Eliminate all sources of standing water on your property, including flower pots, old car tires, rain gutters and pet bowls. Mosquitoes breed and lay eggs in standing water.
10. Defend yourself from insects
Apply insect repellent containing DEET, picaradin, oil of lemon eucalyptus or IR 3535 according to label instructions. You can also make your own with essential oils, natural witch hazel, distilled water and vegetable glycerin.
Mosquitoes usually bite in the early morning and evening, so it is important to wear repellent at those times.
Published: Thursday, May 19, 2016 @ 5:12 PM

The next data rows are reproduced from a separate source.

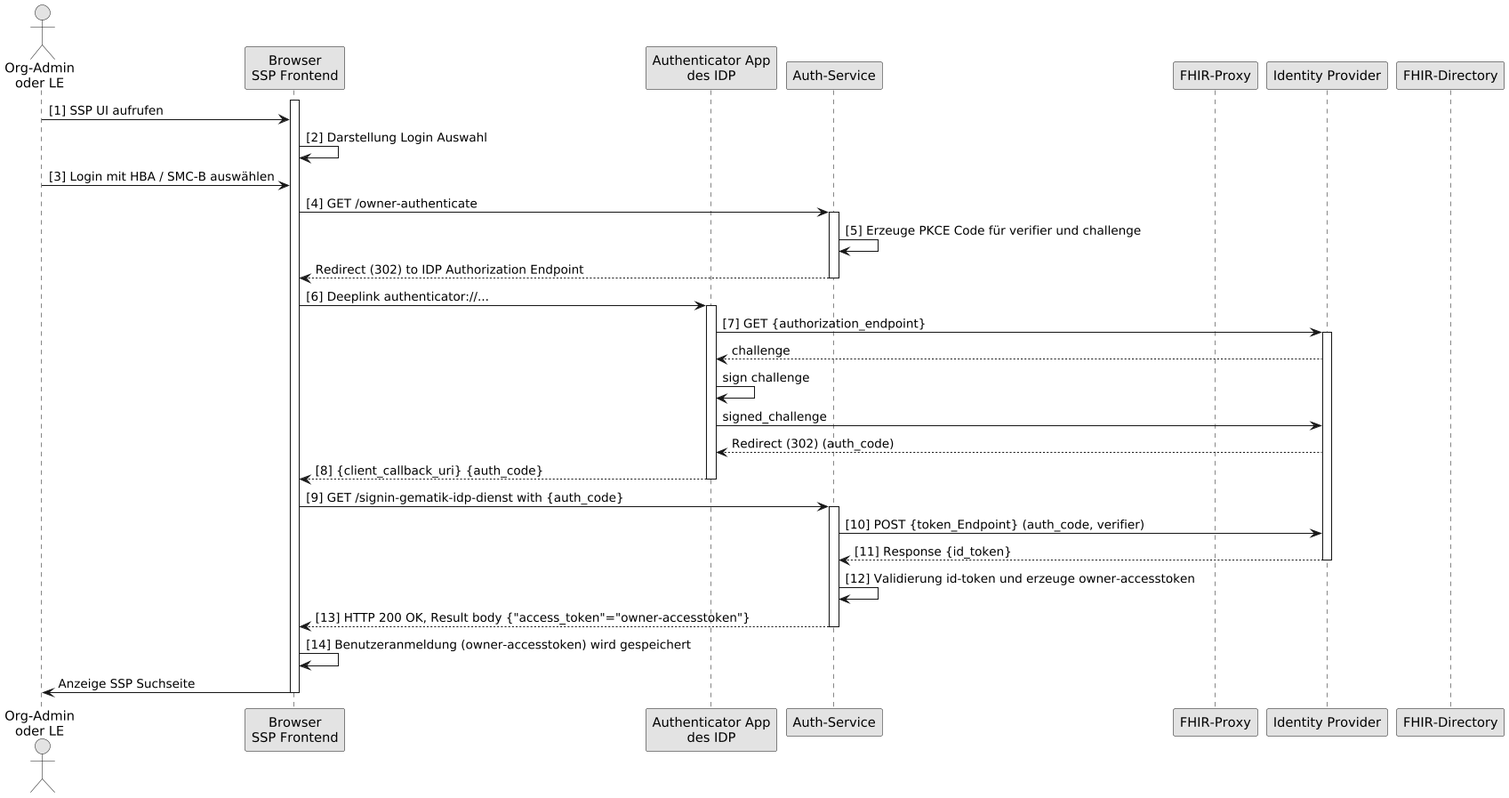
This is images/diagrams/SequenceDiagram.FHIR-Directory.SSP.Auth.Card.png from gematik/api-vzd, a PlantUML export, as it was before one commit.
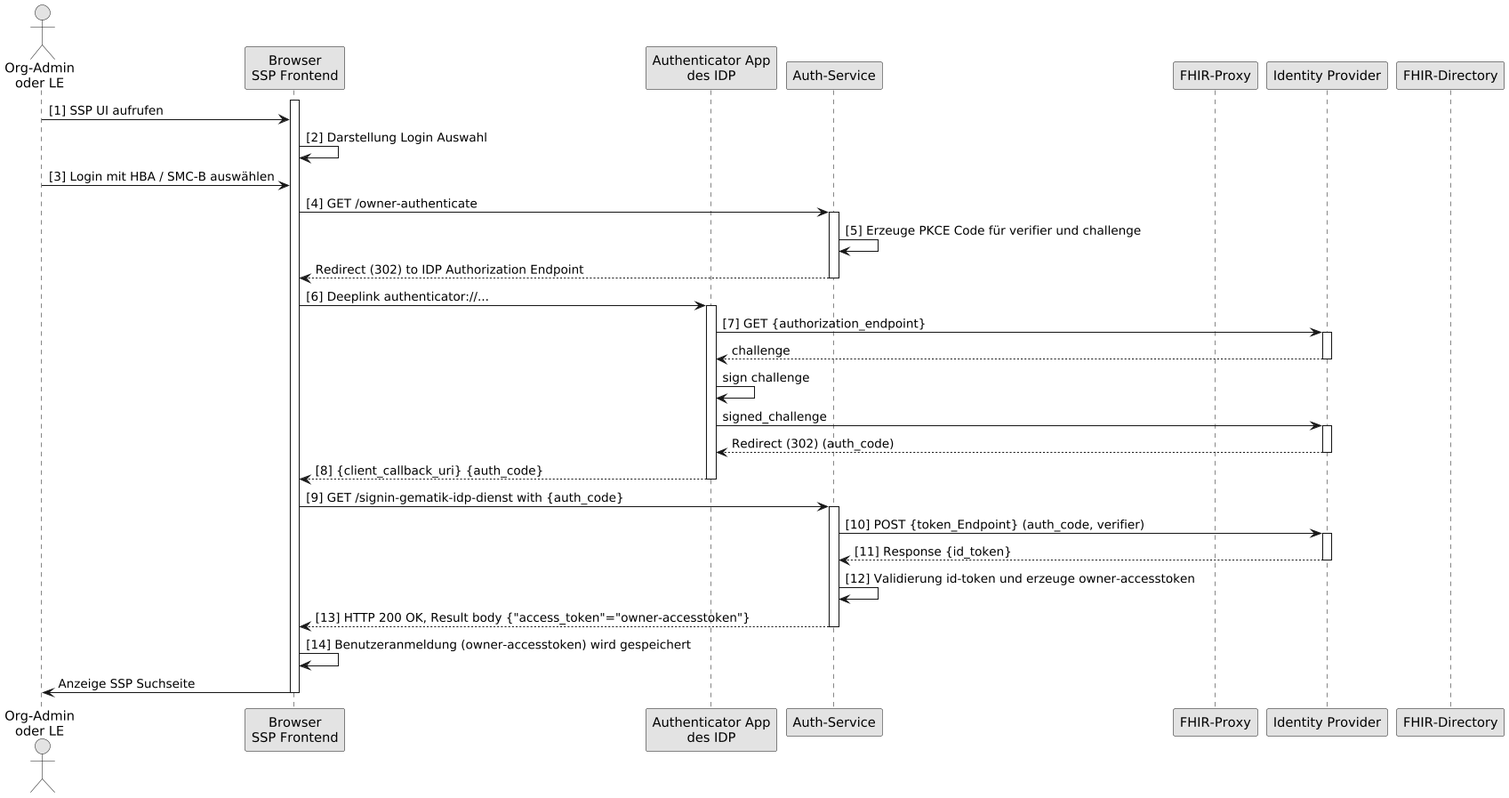
Above is the later version.

Commit message:
Commit from GitHub Actions (GeneratePlantumlImages)

The edit, as a diff of the source:
```diff
@@ -29,17 +29,20 @@
 aa -> idp: [7] GET {authorization_endpoint}
 activate idp
 idp --> aa: challenge
+deactivate idp
 aa -> aa: sign challenge
 aa-> idp: signed_challenge
+activate idp
 idp --> aa: Redirect (302) (auth_code)
+deactivate idp
 aa --> cl: [8] {client_callback_uri} {auth_code}
 deactivate aa
 
 cl -> au: [9] GET /signin-gematik-idp-dienst with {auth_code}
 activate au
 au -> idp: [10] POST {token_Endpoint} (auth_code, verifier)
+activate idp
 idp --> au: [11] Response {id_token}
-
 deactivate idp
 
 au -> au: [12] Validierung id-token und erzeuge owner-accesstoken
```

Saltwater Brewery, a famous beer spot in Delray Beach, Florida, is making waves for its innovative new packaging, which it hopes will lead to saving marine life.
CraftBeer.com reported Saltwater has created a new six-pack ring that is both eco-friendly and edible.
The rings are completely biodegradable, as resistant and efficient as plastic and made of barley and wheat ribbons, which makes them edible for marine animals that come in contact with them, CraftBeer.com reported.
“It’s a big investment for a small brewery created by fisherman, surfers and people that love the sea,” Peter Agardy, head of brand at the brewery, said in a promotional video.
The rings are being marketed as the first of their kind and could help save wildlife.
“We hope to influence the big guys and hopefully inspire them to get on board,” company president Chris Gove said in the video.
Saltwater Brewery had no comment beyond its statements in the video.
Published: Friday, September 25, 2015 @ 4:52 PM
Updated: Friday, September 25, 2015 @ 4:52 PM
"So here's a little note to self if anyone runs into a turtle. Save it. Don't just leave it on the road. They're so cute. Turtle saving is a hobby!"
Those may have been the last words spoken around a gopher tortoise (not a turtle) before being tossed into a pond by a girl during a Snapchat video.
Gopher tortoises are land animals that cannot swim, according to the U.S. Fish and Wildlife Service. They're also a threatened species found in the southeastern United States, including Louisiana, Mississippi, Alabama, Georgia, South Carolina, and Florida.
It's not known if the tortoise that was thrown into the pond survived.
Watch the video HERE.